India has constituted a high-level enquiry committee to probe allegations relating to a conspiracy to kill a Sikh extremist on American soil, presumably in view of the US raising concerns over the case.
The Financial Times, citing unnamed sources, last week reported that US authorities foiled a plot to assassinate Gurpatwant Singh Pannun, and issued a warning to the Indian government over concerns it was involved in the plot.
External Affairs Ministry Spokesperson Arindam Bagchi on Wednesday said India constituted a high-level enquiry committee on November 18 to look into all the relevant aspects of the matter.
Following the FT report, US National Security Council spokeswoman Adrienne Watson said the issue is being treated with "utmost seriousness."
The Washington Post on Wednesday reported that the Biden administration was so concerned after discovering the plot to assassinate the Sikh separatist that it sent CIA director William J Burns and director of National Intelligence Avril Haines to India in August and October respectively to demand investigation and hold to account those responsible.
On Wednesday, federal prosecutors "expect to file a new indictment against an Indian national charged in June with paying a hitman to kill the Sikh separatist", the Post said, quoting unnamed people familiar with the matter.
Bagchi said the US side shared some "inputs" pertaining to nexus between organised criminals, gun runners and terrorists and that India takes such inputs seriously since they impinge on "our national security interests as well" and that relevant departments were examining the issue.
He said India will take necessary follow-up action based on the findings of the enquiry committee.
It is learnt that it will be a multi-agency probe.

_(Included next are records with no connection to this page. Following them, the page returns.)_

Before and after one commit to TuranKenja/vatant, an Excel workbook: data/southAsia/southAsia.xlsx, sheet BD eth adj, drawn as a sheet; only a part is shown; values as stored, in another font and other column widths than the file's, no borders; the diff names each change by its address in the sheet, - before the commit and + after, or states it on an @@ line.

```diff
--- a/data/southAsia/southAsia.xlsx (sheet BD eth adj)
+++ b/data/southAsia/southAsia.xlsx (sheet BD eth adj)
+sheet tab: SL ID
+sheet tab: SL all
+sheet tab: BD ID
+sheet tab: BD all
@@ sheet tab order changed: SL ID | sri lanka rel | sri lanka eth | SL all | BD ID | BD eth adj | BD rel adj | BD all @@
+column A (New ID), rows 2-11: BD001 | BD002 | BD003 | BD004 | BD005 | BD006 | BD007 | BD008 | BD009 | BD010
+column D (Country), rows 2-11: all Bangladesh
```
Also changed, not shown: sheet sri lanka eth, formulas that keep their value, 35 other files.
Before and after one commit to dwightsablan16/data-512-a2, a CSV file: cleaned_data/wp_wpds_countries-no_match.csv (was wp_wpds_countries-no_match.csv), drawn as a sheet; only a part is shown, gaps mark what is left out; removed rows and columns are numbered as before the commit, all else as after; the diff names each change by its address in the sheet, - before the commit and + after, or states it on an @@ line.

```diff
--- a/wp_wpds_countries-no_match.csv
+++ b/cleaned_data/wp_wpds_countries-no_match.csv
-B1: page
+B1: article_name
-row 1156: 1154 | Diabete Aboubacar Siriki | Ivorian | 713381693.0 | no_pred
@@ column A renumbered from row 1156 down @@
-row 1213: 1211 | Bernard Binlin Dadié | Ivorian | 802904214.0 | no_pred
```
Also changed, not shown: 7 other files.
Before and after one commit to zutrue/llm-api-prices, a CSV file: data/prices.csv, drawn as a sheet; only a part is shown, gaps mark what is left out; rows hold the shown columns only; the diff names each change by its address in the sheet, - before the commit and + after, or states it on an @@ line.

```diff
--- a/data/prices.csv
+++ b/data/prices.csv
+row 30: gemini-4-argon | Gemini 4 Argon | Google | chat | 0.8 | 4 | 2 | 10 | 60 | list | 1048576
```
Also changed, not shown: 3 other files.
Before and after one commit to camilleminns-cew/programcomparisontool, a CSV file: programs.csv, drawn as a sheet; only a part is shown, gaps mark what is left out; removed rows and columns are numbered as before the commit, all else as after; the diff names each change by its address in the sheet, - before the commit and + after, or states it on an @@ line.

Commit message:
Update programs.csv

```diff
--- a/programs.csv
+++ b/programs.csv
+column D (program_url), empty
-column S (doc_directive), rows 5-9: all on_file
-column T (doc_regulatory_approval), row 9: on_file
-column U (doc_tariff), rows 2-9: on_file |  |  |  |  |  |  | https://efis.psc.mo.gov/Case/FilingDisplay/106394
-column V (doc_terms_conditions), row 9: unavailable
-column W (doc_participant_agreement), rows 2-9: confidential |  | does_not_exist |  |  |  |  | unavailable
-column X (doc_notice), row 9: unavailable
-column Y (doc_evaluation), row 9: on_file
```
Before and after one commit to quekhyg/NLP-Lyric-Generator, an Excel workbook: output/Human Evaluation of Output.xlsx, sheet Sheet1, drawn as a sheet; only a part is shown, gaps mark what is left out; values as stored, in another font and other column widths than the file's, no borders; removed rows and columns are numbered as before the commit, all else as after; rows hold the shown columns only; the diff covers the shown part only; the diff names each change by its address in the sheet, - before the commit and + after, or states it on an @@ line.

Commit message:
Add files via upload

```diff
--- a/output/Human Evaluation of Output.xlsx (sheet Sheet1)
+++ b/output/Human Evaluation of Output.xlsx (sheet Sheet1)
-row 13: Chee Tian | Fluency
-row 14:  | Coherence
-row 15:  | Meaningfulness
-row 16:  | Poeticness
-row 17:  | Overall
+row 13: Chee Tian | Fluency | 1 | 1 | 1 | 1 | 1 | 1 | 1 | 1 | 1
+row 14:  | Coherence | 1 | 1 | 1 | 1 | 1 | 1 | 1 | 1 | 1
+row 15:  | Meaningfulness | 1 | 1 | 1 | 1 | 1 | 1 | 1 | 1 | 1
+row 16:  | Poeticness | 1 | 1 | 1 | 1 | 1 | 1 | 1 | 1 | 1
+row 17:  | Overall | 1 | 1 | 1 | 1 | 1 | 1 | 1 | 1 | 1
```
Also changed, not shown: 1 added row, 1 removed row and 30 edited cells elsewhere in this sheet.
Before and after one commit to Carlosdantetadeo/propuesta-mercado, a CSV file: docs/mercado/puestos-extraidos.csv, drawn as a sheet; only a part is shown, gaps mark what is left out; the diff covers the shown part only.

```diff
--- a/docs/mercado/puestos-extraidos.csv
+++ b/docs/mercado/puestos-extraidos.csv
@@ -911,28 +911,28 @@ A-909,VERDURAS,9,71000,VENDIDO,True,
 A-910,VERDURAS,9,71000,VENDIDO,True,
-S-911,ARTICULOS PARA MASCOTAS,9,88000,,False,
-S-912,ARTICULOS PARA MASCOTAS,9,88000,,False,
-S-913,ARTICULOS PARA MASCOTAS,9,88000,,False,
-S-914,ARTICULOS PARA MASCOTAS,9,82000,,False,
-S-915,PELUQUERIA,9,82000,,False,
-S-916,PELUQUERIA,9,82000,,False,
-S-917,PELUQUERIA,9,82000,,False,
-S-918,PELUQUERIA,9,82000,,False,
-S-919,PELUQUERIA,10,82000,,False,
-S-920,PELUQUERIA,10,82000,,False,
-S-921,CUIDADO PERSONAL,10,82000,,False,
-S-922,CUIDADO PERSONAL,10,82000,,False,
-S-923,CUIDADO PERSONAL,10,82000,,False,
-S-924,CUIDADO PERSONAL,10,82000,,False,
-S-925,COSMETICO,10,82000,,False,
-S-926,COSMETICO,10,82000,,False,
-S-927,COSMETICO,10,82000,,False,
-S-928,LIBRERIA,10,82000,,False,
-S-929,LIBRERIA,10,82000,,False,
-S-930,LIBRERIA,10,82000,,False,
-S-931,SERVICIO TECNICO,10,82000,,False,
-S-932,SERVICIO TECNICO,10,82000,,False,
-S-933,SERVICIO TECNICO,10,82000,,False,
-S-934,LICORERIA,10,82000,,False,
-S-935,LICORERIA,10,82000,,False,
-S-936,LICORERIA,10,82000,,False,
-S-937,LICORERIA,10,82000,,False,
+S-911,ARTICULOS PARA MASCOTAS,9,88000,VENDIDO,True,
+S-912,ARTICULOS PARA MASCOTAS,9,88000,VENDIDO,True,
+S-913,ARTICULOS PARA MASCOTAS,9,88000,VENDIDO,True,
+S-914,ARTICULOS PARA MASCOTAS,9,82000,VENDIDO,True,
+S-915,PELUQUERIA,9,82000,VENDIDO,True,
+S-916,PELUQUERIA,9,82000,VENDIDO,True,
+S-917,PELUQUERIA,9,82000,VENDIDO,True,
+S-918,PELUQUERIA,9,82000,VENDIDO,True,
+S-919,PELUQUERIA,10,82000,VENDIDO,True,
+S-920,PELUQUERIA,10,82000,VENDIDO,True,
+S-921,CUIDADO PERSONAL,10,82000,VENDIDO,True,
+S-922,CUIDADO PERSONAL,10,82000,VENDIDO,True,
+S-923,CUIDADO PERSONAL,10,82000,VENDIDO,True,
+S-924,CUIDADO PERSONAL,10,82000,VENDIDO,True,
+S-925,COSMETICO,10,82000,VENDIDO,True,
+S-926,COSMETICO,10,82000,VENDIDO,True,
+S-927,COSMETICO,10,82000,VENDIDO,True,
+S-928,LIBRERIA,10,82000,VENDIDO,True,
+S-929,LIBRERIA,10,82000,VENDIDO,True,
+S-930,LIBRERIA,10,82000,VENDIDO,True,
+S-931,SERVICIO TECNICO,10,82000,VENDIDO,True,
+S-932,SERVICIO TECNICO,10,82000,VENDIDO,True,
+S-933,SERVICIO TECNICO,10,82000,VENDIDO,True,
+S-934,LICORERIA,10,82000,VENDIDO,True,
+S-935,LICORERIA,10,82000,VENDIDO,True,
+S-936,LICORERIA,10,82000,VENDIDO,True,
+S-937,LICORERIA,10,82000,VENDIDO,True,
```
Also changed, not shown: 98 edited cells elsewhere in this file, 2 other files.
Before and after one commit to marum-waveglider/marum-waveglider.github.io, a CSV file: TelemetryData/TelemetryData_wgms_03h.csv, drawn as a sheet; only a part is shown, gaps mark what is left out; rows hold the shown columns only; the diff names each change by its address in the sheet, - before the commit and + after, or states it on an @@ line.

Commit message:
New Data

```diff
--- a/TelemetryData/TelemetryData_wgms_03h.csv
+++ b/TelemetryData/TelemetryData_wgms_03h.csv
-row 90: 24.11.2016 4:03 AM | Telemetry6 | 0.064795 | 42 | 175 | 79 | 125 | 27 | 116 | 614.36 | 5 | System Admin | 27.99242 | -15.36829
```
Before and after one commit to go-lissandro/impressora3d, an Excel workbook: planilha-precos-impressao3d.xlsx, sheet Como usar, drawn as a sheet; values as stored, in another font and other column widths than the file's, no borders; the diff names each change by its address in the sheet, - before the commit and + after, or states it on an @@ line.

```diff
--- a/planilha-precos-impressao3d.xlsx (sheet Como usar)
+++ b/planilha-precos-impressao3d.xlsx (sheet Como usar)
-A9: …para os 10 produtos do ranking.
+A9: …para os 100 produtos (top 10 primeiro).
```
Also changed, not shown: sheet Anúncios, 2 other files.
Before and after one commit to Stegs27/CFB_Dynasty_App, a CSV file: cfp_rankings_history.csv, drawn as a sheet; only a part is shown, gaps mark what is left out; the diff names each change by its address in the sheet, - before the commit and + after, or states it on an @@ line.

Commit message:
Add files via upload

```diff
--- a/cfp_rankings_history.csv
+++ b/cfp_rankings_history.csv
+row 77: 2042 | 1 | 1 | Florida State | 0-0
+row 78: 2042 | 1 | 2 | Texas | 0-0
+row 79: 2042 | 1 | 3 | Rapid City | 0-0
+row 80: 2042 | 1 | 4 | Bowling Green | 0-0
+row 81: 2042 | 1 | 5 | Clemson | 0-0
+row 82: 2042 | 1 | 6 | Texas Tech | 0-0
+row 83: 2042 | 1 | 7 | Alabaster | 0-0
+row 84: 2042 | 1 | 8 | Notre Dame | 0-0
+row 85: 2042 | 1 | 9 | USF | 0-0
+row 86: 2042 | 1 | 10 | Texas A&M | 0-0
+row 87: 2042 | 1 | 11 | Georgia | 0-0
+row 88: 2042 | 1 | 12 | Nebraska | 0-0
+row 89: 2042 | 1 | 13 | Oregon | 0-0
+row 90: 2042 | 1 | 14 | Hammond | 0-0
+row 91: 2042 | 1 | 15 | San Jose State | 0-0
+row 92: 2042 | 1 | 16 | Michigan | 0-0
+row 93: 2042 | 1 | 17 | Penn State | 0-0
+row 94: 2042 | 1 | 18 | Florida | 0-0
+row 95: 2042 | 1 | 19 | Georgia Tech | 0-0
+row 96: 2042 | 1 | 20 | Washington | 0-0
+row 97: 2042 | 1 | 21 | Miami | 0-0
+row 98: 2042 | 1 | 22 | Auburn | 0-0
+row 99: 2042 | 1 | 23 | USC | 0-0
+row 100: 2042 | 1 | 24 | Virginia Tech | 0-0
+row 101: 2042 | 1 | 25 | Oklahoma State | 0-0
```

However, there was no official word on its composition.
Pannun, a Sikh extremist and known to be an American and Canadian citizen, is a leader of the so called 'Sikhs for Justice'. He is wanted by Indian probe agencies on various terror charges.
"We have already said that during the course of discussions with the US on bilateral security cooperation, the US side shared some inputs pertaining to nexus between organized criminals, gun runners, terrorists and others," Bagchi said.
He was responding to a media query on the issue.
"We had also indicated that India takes such inputs seriously since they impinge on our national security interests as well, and relevant departments were already examining the issue," he said, referring to his comments on the matter last week.
"In this context, it is informed that on November 18, the Government of India constituted a high-level Enquiry Committee to look into all the relevant aspects of the matter," he added.
Washington's allegations relating to the failed plot came weeks after Canadian Prime Minister Justin Trudeau alleged that there was a "potential" involvement of Indian agents in the killing of Khalistani separatist Hardeep Singh Nijjar in a Vancouver suburb in June.
India had strongly rejected Trudeau's charges.
National Security Council spokeswoman Watson told AP that the issue is being treated with "utmost seriousness."
"We are treating this issue with utmost seriousness, and it has been raised by the US Government with the Indian Government, including at the senior-most levels," National Security Council spokeswoman Adrienne Watson said.
"Indian counterparts expressed surprise and concern," she said.
Bagchi last week said the US side shared some inputs pertaining to nexus between organised criminals, gun runners and terrorists which were a "cause of concern" for both countries.
"During the course of recent discussions on India-US security cooperation, the US side shared some inputs pertaining to nexus between organized criminals, gun runners, terrorists and others," he had said.
He said the inputs are a "cause of concern" for both countries and they decided to take necessary follow up action.
"On its part, India takes such inputs seriously since it impinges on our own national security interests as well. Issues in the context of US inputs are already being examined by relevant departments," he had said.